**TASK**
If a record holds a picture, please leave the picture out and copy the rest of the record exactly.

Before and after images
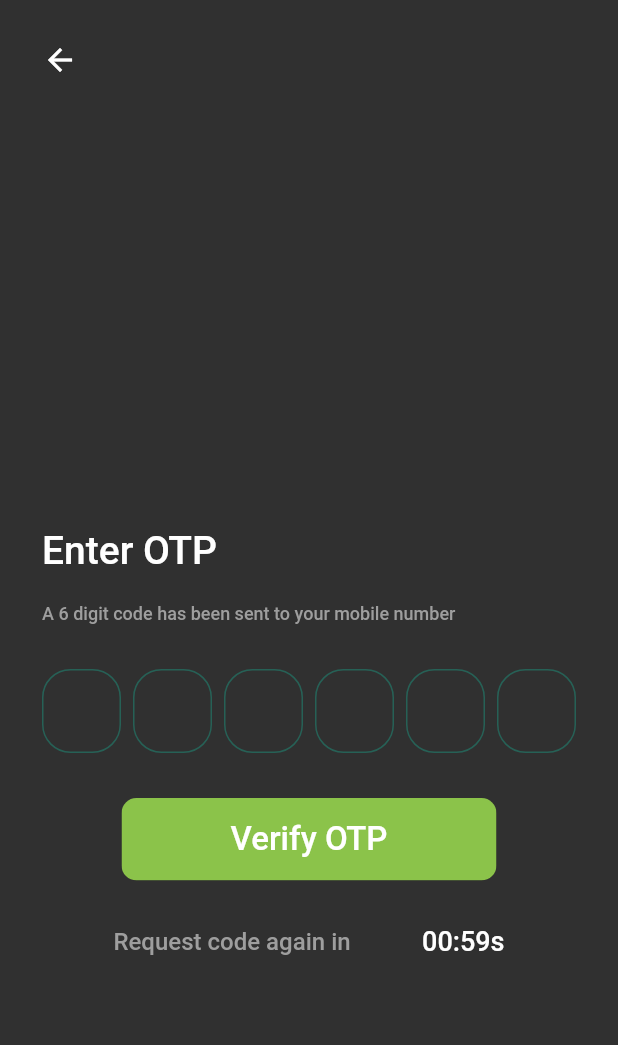
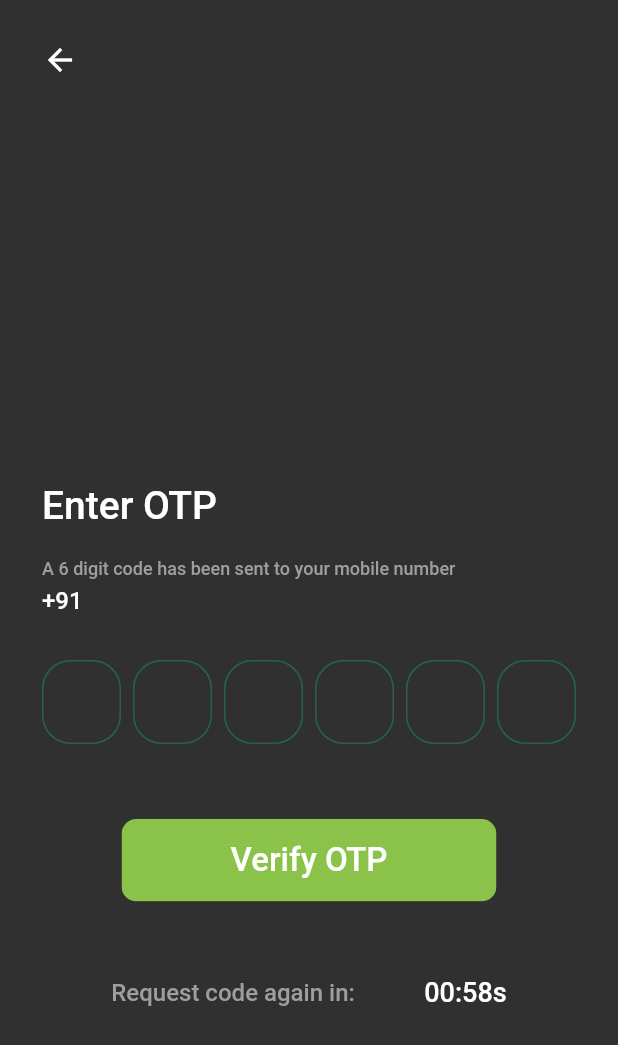
Before and after one commit to Rohan-Swift/DeX, a Flutter app: the screen it shows after launch, after a tap on "Login", on a phone screen of 412 x 824 dp. Shown: the top 1045 px of the screen. Run offline on Flutter 3.47's test engine with Material 2 defaults, Android fonts, the phone set to English and light mode, and no system bars; drawn by our look-alikes of pinput; our stand-ins replace cloud_firestore, firebase_auth, firebase_core, get; accounts and stored records are empty; network calls fail.

Commit message:
phone number passed from one activity to another and timer

```diff
--- a/lib/controllers/firebase_controller.dart
+++ b/lib/controllers/firebase_controller.dart
@@ -9,7 +9,6 @@ class FirebaseController extends GetxController {
 
   @override
   void onInit() {
-    // TODO: implement onInit
     super.onInit();
     expenses.bindStream(connectToExpenses());
   }
--- a/lib/main.dart
+++ b/lib/main.dart
@@ -1,4 +1,4 @@
-import 'package:expenditure/ui/home_screen.dart';
+
 import 'package:expenditure/ui/login.dart';
 import 'package:expenditure/utils/theme.dart';
 import 'package:firebase_core/firebase_core.dart';
--- a/lib/models/expense.dart
+++ b/lib/models/expense.dart
@@ -1,7 +1,4 @@
-import 'dart:ffi';
-
 import 'package:cloud_firestore/cloud_firestore.dart';
-import 'package:flutter/foundation.dart';
 
 class Expenses {
   String? docId;
--- a/lib/ui/details_screen.dart
+++ b/lib/ui/details_screen.dart
@@ -3,7 +3,6 @@ import 'dart:developer';
 import 'package:cloud_firestore/cloud_firestore.dart';
 import 'package:expenditure/controllers/firebase_controller.dart';
 import 'package:expenditure/controllers/list_controller.dart';
-import 'package:firebase_core/firebase_core.dart';
 import 'package:flutter/material.dart';
 import 'package:get/get.dart';
 
@@ -261,13 +260,13 @@ class _DetailsScreenState extends State<DetailsScreen> {
                                         ),
                                         Row(
                                           children: [
-                                            Text(
+                                            const Text(
                                               'Sum: ',
                                               style: TextStyle(fontSize: 22),
                                             ),
                                             Text(
                                               '${overallSum}',
-                                              style: TextStyle(
+                                              style: const TextStyle(
                                                 color: Colors.blue,
                                                 fontSize: 24,
                                               ),
--- a/lib/ui/login.dart
+++ b/lib/ui/login.dart
@@ -20,13 +20,14 @@ class _LoginState extends State<Login> {
     return GestureDetector(
       onTap: () {
         _phoneNode.unfocus();
+        _emailNode.unfocus();
       },
       child: SafeArea(
         child: Scaffold(
-          body: SingleChildScrollView(
-            child: Padding(
-              padding: const EdgeInsets.all(22.0),
-              child: Center(
+          body: Center(
+            child: SingleChildScrollView(
+              child: Padding(
+                padding: const EdgeInsets.all(22.0),
                 child: Column(
                   mainAxisAlignment: MainAxisAlignment.center,
                   children: [
--- a/lib/ui/otp.dart
+++ b/lib/ui/otp.dart
@@ -1,12 +1,13 @@
 import 'package:expenditure/ui/home_screen.dart';
 import 'package:firebase_auth/firebase_auth.dart';
+import 'dart:async';
 import 'package:flutter/material.dart';
 import 'package:get/get.dart';
 import 'package:pinput/pinput.dart';
 
 class OtpScreen extends StatefulWidget {
-  final String phoneNumber;
-  const OtpScreen({Key? key, required this.phoneNumber}) : super(key: key);
+  String phoneNumber;
+  OtpScreen({Key? key, required this.phoneNumber}) : super(key: key);
 
   @override
   State<OtpScreen> createState() => _PinputExampleState();
@@ -18,17 +19,37 @@ class _PinputExampleState extends State<OtpScreen> {
   final formKey = GlobalKey<FormState>();
   String _verificationCode = '';
 
+  //timer
+  late Timer _timer;
+  int _start = 59;
+  int _completed = 0;
+
   @override
   void initState() {
     // TODO: implement initState
     super.initState();
     _verifyPhone();
+    startTimer();
+  }
+
+  void startTimer() {
+    _timer = Timer.periodic(const Duration(seconds: 1), (timer) {
+      setState(() {
+        if (_start == 0) {
+          _timer.cancel();
+          _completed = 1;
+        } else {
+          _start--;
+        }
+      });
+    });
   }
 
   @override
   void dispose() {
     pinController.dispose();
     focusNode.dispose();
+    _timer.cancel();
     super.dispose();
   }
 
@@ -65,7 +86,7 @@ class _PinputExampleState extends State<OtpScreen> {
                   ],
                 ),
                 const SizedBox(
-                  height: 300,
+                  height: 270,
                 ),
                 const Text(
                   'Enter OTP',
@@ -75,8 +96,15 @@ class _PinputExampleState extends State<OtpScreen> {
                   height: 20,
                 ),
                 const Text(
-                  'A 6 digit code has been sent to your mobile number ',
+                  'A 6 digit code has been sent to your mobile number',
                   style: TextStyle(fontSize: 12, color: Colors.grey),
+                ),
+                const SizedBox(
+                  height: 5,
+                ),
+                Text(
+                  '+91 ${widget.phoneNumber}',
+                  style: const TextStyle(fontSize: 16),
                 ),
                 const SizedBox(
                   height: 30,
@@ -143,7 +171,7 @@ class _PinputExampleState extends State<OtpScreen> {
                   ),
                 ),
                 const SizedBox(
-                  height: 30,
+                  height: 50,
                 ),
                 Center(
                   child: SizedBox(
@@ -156,8 +184,7 @@ class _PinputExampleState extends State<OtpScreen> {
                           backgroundColor:
                               MaterialStatePropertyAll(Colors.lightGreen),
                         ),
-                        onPressed: () {
-                        },
+                        onPressed: () {},
                         child: const Text(
                           'Verify OTP',
                           style: TextStyle(fontSize: 22),
@@ -167,18 +194,26 @@ class _PinputExampleState extends State<OtpScreen> {
                   ),
                 ),
                 const SizedBox(
-                  height: 30,
+                  height: 50,
                 ),
                 Row(
                   mainAxisAlignment: MainAxisAlignment.spaceEvenly,
-                  children: const [
-                    Text(
-                      'Request code again in',
+                  children: [
+                    const Text(
+                      'Request code again in:',
                       style: TextStyle(fontSize: 16, color: Colors.grey),
                     ),
-                    Text('00:59s')
+                    Text('00:${_start.toString().padLeft(2, '0')}s'),
                   ],
-                )
+                ),
+                const SizedBox(
+                  height: 10,
+                ),
+                if (_completed == 1)
+                  Center(
+                      child: TextButton(
+                          onPressed: () {},
+                          child: const Text("Request OTP again")))
               ],
             ),
           ),
```
Also changed, not shown: 3 other files.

**WRITTEN RESPONSE**
Before and after one commit to Rohan-Swift/DeX, a Flutter app: the screen it shows after launch, after a tap on "Login", on a phone screen of 412 x 824 dp. Shown: the top 1045 px of the screen. Run offline on Flutter 3.47's test engine with Material 2 defaults, Android fonts, the phone set to English and light mode, and no system bars; drawn by our look-alikes of pinput; our stand-ins replace cloud_firestore, firebase_auth, firebase_core, get; accounts and stored records are empty; network calls fail.

Commit message:
phone number passed from one activity to another and timer

```diff
--- a/lib/controllers/firebase_controller.dart
+++ b/lib/controllers/firebase_controller.dart
@@ -9,7 +9,6 @@ class FirebaseController extends GetxController {
 
   @override
   void onInit() {
-    // TODO: implement onInit
     super.onInit();
     expenses.bindStream(connectToExpenses());
   }
--- a/lib/main.dart
+++ b/lib/main.dart
@@ -1,4 +1,4 @@
-import 'package:expenditure/ui/home_screen.dart';
+
 import 'package:expenditure/ui/login.dart';
 import 'package:expenditure/utils/theme.dart';
 import 'package:firebase_core/firebase_core.dart';
--- a/lib/models/expense.dart
+++ b/lib/models/expense.dart
@@ -1,7 +1,4 @@
-import 'dart:ffi';
-
 import 'package:cloud_firestore/cloud_firestore.dart';
-import 'package:flutter/foundation.dart';
 
 class Expenses {
   String? docId;
--- a/lib/ui/details_screen.dart
+++ b/lib/ui/details_screen.dart
@@ -3,7 +3,6 @@ import 'dart:developer';
 import 'package:cloud_firestore/cloud_firestore.dart';
 import 'package:expenditure/controllers/firebase_controller.dart';
 import 'package:expenditure/controllers/list_controller.dart';
-import 'package:firebase_core/firebase_core.dart';
 import 'package:flutter/material.dart';
 import 'package:get/get.dart';
 
@@ -261,13 +260,13 @@ class _DetailsScreenState extends State<DetailsScreen> {
                                         ),
                                         Row(
                                           children: [
-                                            Text(
+                                            const Text(
                                               'Sum: ',
                                               style: TextStyle(fontSize: 22),
                                             ),
                                             Text(
                                               '${overallSum}',
-                                              style: TextStyle(
+                                              style: const TextStyle(
                                                 color: Colors.blue,
                                                 fontSize: 24,
                                               ),
--- a/lib/ui/login.dart
+++ b/lib/ui/login.dart
@@ -20,13 +20,14 @@ class _LoginState extends State<Login> {
     return GestureDetector(
       onTap: () {
         _phoneNode.unfocus();
+        _emailNode.unfocus();
       },
       child: SafeArea(
         child: Scaffold(
-          body: SingleChildScrollView(
-            child: Padding(
-              padding: const EdgeInsets.all(22.0),
-              child: Center(
+          body: Center(
+            child: SingleChildScrollView(
+              child: Padding(
+                padding: const EdgeInsets.all(22.0),
                 child: Column(
                   mainAxisAlignment: MainAxisAlignment.center,
                   children: [
--- a/lib/ui/otp.dart
+++ b/lib/ui/otp.dart
@@ -1,12 +1,13 @@
 import 'package:expenditure/ui/home_screen.dart';
 import 'package:firebase_auth/firebase_auth.dart';
+import 'dart:async';
 import 'package:flutter/material.dart';
 import 'package:get/get.dart';
 import 'package:pinput/pinput.dart';
 
 class OtpScreen extends StatefulWidget {
-  final String phoneNumber;
-  const OtpScreen({Key? key, required this.phoneNumber}) : super(key: key);
+  String phoneNumber;
+  OtpScreen({Key? key, required this.phoneNumber}) : super(key: key);
 
   @override
   State<OtpScreen> createState() => _PinputExampleState();
@@ -18,17 +19,37 @@ class _PinputExampleState extends State<OtpScreen> {
   final formKey = GlobalKey<FormState>();
   String _verificationCode = '';
 
+  //timer
+  late Timer _timer;
+  int _start = 59;
+  int _completed = 0;
+
   @override
   void initState() {
     // TODO: implement initState
     super.initState();
     _verifyPhone();
+    startTimer();
+  }
+
+  void startTimer() {
+    _timer = Timer.periodic(const Duration(seconds: 1), (timer) {
+      setState(() {
+        if (_start == 0) {
+          _timer.cancel();
+          _completed = 1;
+        } else {
+          _start--;
+        }
+      });
+    });
   }
 
   @override
   void dispose() {
     pinController.dispose();
     focusNode.dispose();
+    _timer.cancel();
     super.dispose();
   }
 
@@ -65,7 +86,7 @@ class _PinputExampleState extends State<OtpScreen> {
                   ],
                 ),
                 const SizedBox(
-                  height: 300,
+                  height: 270,
                 ),
                 const Text(
                   'Enter OTP',
@@ -75,8 +96,15 @@ class _PinputExampleState extends State<OtpScreen> {
                   height: 20,
                 ),
                 const Text(
-                  'A 6 digit code has been sent to your mobile number ',
+                  'A 6 digit code has been sent to your mobile number',
                   style: TextStyle(fontSize: 12, color: Colors.grey),
+                ),
+                const SizedBox(
+                  height: 5,
+                ),
+                Text(
+                  '+91 ${widget.phoneNumber}',
+                  style: const TextStyle(fontSize: 16),
                 ),
                 const SizedBox(
                   height: 30,
@@ -143,7 +171,7 @@ class _PinputExampleState extends State<OtpScreen> {
                   ),
                 ),
                 const SizedBox(
-                  height: 30,
+                  height: 50,
                 ),
                 Center(
                   child: SizedBox(
@@ -156,8 +184,7 @@ class _PinputExampleState extends State<OtpScreen> {
                           backgroundColor:
                               MaterialStatePropertyAll(Colors.lightGreen),
                         ),
-                        onPressed: () {
-                        },
+                        onPressed: () {},
                         child: const Text(
                           'Verify OTP',
                           style: TextStyle(fontSize: 22),
@@ -167,18 +194,26 @@ class _PinputExampleState extends State<OtpScreen> {
                   ),
                 ),
                 const SizedBox(
-                  height: 30,
+                  height: 50,
                 ),
                 Row(
                   mainAxisAlignment: MainAxisAlignment.spaceEvenly,
-                  children: const [
-                    Text(
-                      'Request code again in',
+                  children: [
+                    const Text(
+                      'Request code again in:',
                       style: TextStyle(fontSize: 16, color: Colors.grey),
                     ),
-                    Text('00:59s')
+                    Text('00:${_start.toString().padLeft(2, '0')}s'),
                   ],
-                )
+                ),
+                const SizedBox(
+                  height: 10,
+                ),
+                if (_completed == 1)
+                  Center(
+                      child: TextButton(
+                          onPressed: () {},
+                          child: const Text("Request OTP again")))
               ],
             ),
           ),
```
Also changed, not shown: 3 other files.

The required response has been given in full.